Human rights in Venezuela are under threat, according to a new report by Amnesty International. The latest abuses came in response to protests held to demand a recall of Venezuela's President Hugo Chavez. The petitioners say President Chavez's policies have made millions of Venezuelans poorer and driven the country toward economic ruin.
At least fourteen people died and at least two hundred were wounded in clashes with police. Many demonstrators were violent, said Amnesty International, but the response of the security forces “frequently involved excessive use of force, contributing to spiraling violence rather than preventing or controlling it.” The actions by the security forces, says the report, raise "serious questions about the commitment" of key government institutions “to prevent and punish such abuses impartially.”
The disregard for human rights during the demonstrations led to the resignation of Milos Alcalay, Venezuela’s ambassador to the United Nations. Mr. Alcaly said he could no longer defend the country's human rights record:
"Especially being in a house like this, the United Nations, where we deal every day with this priority, the Venezuelan ambassador cannot continue going to a committee of human rights, defending the human rights situation, and seeing sadly the situation that, in the press, in the news, you can see every day in my country."
Mr. Alcaly said he was saddened to see Venezuela suffering from what he called a violation of fundamental principles:
“There are ways to maintain order, but without killing people and putting people in jail, without putting politicians out, without torture, and this is why we fought in Latin America for democracy.”

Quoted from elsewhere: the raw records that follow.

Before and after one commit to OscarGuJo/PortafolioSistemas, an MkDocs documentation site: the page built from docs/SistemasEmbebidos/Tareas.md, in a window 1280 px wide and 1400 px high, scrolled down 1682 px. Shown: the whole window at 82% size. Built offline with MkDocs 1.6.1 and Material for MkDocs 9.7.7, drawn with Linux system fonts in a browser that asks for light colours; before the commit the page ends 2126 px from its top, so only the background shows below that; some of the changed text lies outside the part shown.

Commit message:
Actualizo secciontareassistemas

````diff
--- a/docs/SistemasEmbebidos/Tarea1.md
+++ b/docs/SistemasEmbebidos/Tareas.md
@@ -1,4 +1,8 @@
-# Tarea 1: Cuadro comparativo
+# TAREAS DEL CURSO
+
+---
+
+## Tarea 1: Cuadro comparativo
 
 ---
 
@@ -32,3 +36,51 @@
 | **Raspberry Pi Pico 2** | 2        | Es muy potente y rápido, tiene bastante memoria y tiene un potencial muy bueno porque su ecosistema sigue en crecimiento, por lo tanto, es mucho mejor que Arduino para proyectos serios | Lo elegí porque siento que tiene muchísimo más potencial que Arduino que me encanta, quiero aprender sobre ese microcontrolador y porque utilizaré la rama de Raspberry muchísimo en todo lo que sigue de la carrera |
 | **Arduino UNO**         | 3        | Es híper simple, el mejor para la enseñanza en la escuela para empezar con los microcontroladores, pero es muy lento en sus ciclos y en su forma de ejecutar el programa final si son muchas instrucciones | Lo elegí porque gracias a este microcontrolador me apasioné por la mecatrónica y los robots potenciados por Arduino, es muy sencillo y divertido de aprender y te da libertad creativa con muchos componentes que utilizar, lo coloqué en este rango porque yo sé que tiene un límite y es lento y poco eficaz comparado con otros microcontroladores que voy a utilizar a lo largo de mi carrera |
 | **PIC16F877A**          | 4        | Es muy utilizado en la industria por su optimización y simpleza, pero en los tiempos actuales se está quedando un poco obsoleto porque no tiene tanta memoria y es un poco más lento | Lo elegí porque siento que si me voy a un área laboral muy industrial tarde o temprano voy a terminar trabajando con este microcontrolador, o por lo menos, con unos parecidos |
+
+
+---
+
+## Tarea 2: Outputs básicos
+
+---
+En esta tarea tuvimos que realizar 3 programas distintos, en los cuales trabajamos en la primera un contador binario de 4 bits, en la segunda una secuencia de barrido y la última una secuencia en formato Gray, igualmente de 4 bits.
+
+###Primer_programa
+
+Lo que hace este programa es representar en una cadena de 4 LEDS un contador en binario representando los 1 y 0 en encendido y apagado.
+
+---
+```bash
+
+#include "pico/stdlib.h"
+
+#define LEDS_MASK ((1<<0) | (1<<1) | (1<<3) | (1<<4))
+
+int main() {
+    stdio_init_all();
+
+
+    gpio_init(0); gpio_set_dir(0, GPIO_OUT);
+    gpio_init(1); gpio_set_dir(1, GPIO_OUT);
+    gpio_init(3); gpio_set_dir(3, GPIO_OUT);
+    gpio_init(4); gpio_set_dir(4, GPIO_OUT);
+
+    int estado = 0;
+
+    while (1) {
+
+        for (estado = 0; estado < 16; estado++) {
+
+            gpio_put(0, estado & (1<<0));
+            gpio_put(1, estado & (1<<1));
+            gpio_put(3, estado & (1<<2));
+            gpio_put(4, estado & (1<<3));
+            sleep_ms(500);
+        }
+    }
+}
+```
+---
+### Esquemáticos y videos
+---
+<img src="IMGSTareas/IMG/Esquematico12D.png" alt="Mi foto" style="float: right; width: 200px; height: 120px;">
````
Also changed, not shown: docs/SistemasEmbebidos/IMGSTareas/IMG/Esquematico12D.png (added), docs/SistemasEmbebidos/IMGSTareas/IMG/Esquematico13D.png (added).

The human rights abuses in Venezuela could weaken the country’s fragile rule of law and fuel further political protest. As Amnesty International says, the Chavez government’s “lack of impartiality threatens to strengthen the culture of impunity that has accompanied human rights abuses for many years in Venezuela.”